The nutritional supplement that most closely mimics the effects of statins is red yeast rice, which contains a number of different statin-like compounds. A study from China showed that red yeast rice was as effective as statins for preventing heart attacks and reducing the death rate (J Am Geriatr Soc 2007;55:1015-22). However, not all red yeast rice products contain therapeutic levels of statin-like compounds, and some contain a contaminant (a fermentation byproduct) that has been found to damage the kidneys of animals. ConsumerLab.com analyzed 10 red yeast rice products sold in the U.S., and reported which ones were likely to be safe and effective.
Other nutritional supplements that can lower total cholesterol or LDL ("bad") cholesterol include pantethine and niacin. Policosanol is not effective, despite claims to the contrary.
Eating (as opposed to skipping) breakfast may improve cholesterol levels. Individual foods that may lower cholesterol levels include nuts, sesame seeds, oat bran, soy products and other legumes, barley, rye, tomatoes, and carrots. Reducing intake of cholesterol, saturated fat, and trans fatty acids may also be beneficial.
People with high cholesterol should have their nutritional program monitored by a healthcare practitioner.
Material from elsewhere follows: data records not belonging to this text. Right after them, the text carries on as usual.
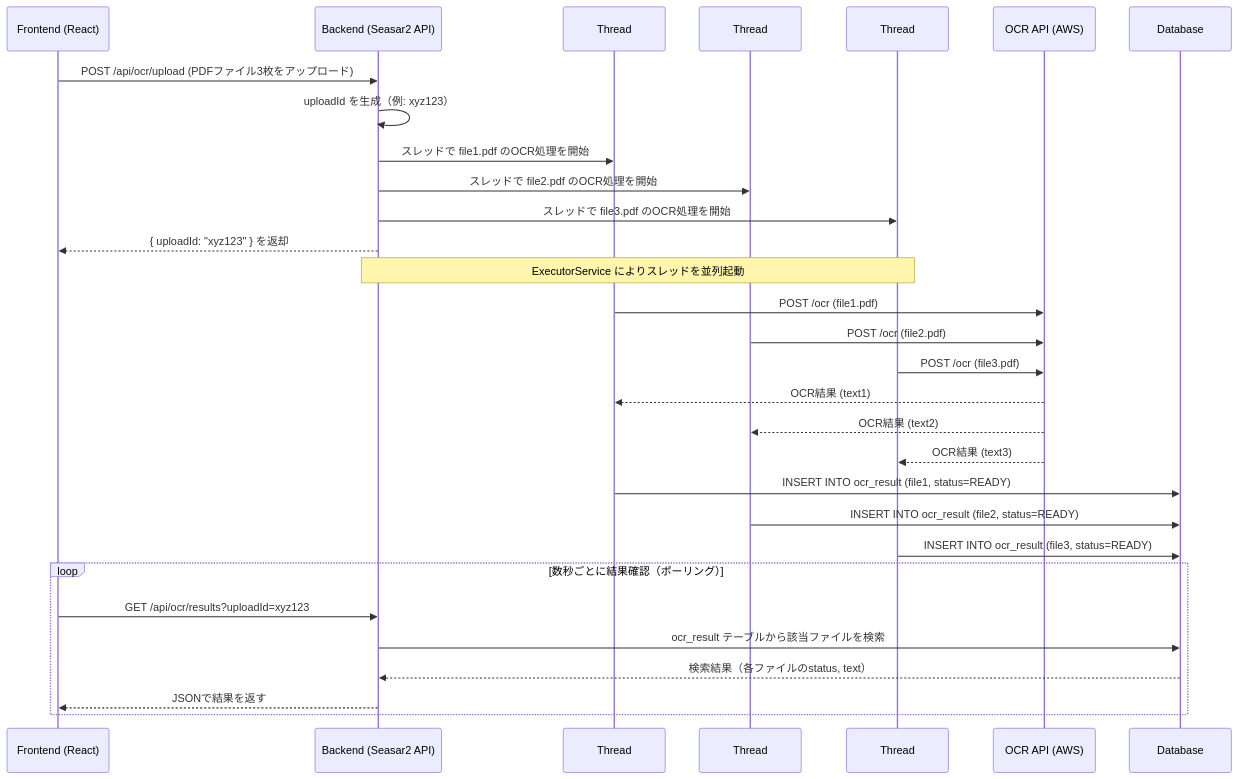
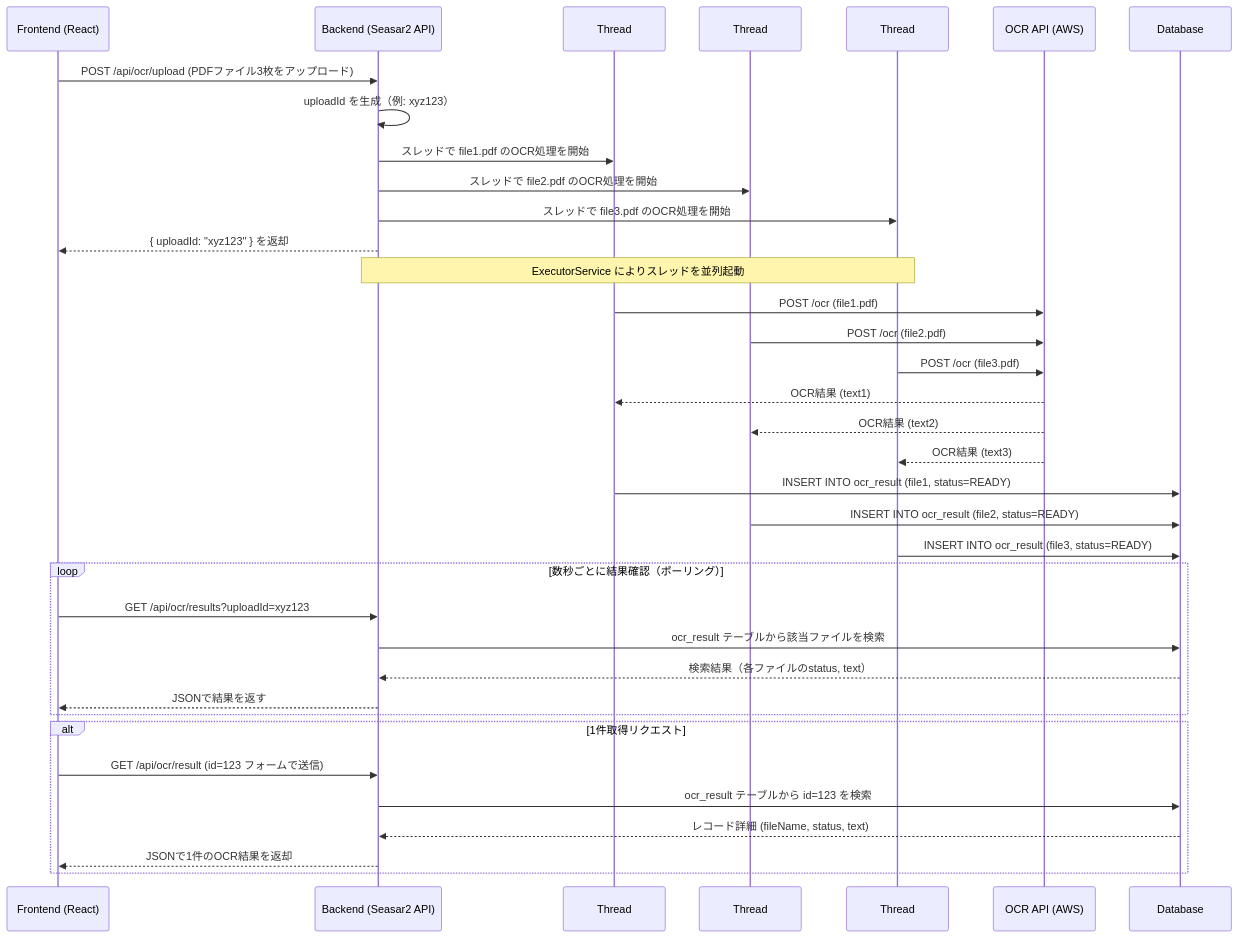
One commit to Ruii1112/tome changed the diagram in someOcr.md. Above: the diagram before and after it, drawn with Mermaid. The commit also changed other lines of this file, not shown here.

````diff
--- a/someOcr.md
+++ b/someOcr.md
@@ -2,40 +2,47 @@
 ```mermaid
 sequenceDiagram
     participant Frontend as Frontend (React)
     participant Backend as Backend (Seasar2 API)
     participant Thread1 as Thread #1
     participant Thread2 as Thread #2
     participant Thread3 as Thread #3
     participant OCR as OCR API (AWS)
     participant DB as Database
 
     Frontend->>Backend: POST /api/ocr/upload (PDFファイル3枚をアップロード)
     Backend->>Backend: uploadId を生成（例: xyz123）
 
     Backend->>Thread1: スレッドで file1.pdf のOCR処理を開始
     Backend->>Thread2: スレッドで file2.pdf のOCR処理を開始
     Backend->>Thread3: スレッドで file3.pdf のOCR処理を開始
 
     Backend-->>Frontend: { uploadId: "xyz123" } を返却
 
     Note over Backend,Thread3: ExecutorService によりスレッドを並列起動
 
     Thread1->>OCR: POST /ocr (file1.pdf)
     Thread2->>OCR: POST /ocr (file2.pdf)
     Thread3->>OCR: POST /ocr (file3.pdf)
 
     OCR-->>Thread1: OCR結果 (text1)
     OCR-->>Thread2: OCR結果 (text2)
     OCR-->>Thread3: OCR結果 (text3)
 
     Thread1->>DB: INSERT INTO ocr_result (file1, status=READY)
     Thread2->>DB: INSERT INTO ocr_result (file2, status=READY)
     Thread3->>DB: INSERT INTO ocr_result (file3, status=READY)
 
     loop 数秒ごとに結果確認（ポーリング）
         Frontend->>Backend: GET /api/ocr/results?uploadId=xyz123
         Backend->>DB: ocr_result テーブルから該当ファイルを検索
         DB-->>Backend: 検索結果（各ファイルのstatus, text）
         Backend-->>Frontend: JSONで結果を返す
     end
+
+    alt 1件取得リクエスト
+        Frontend->>Backend: GET /api/ocr/result (id=123 フォームで送信)
+        Backend->>DB: ocr_result テーブルから id=123 を検索
+        DB-->>Backend: レコード詳細 (fileName, status, text)
+        Backend-->>Frontend: JSONで1件のOCR結果を返却
+    end
 ```
````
This content reflects information from various individuals and organizations and may offer alternative or opposing points of view. It should not be used for medical advice, diagnosis or treatment. As always, you should consult with your healthcare provider about your specific health needs.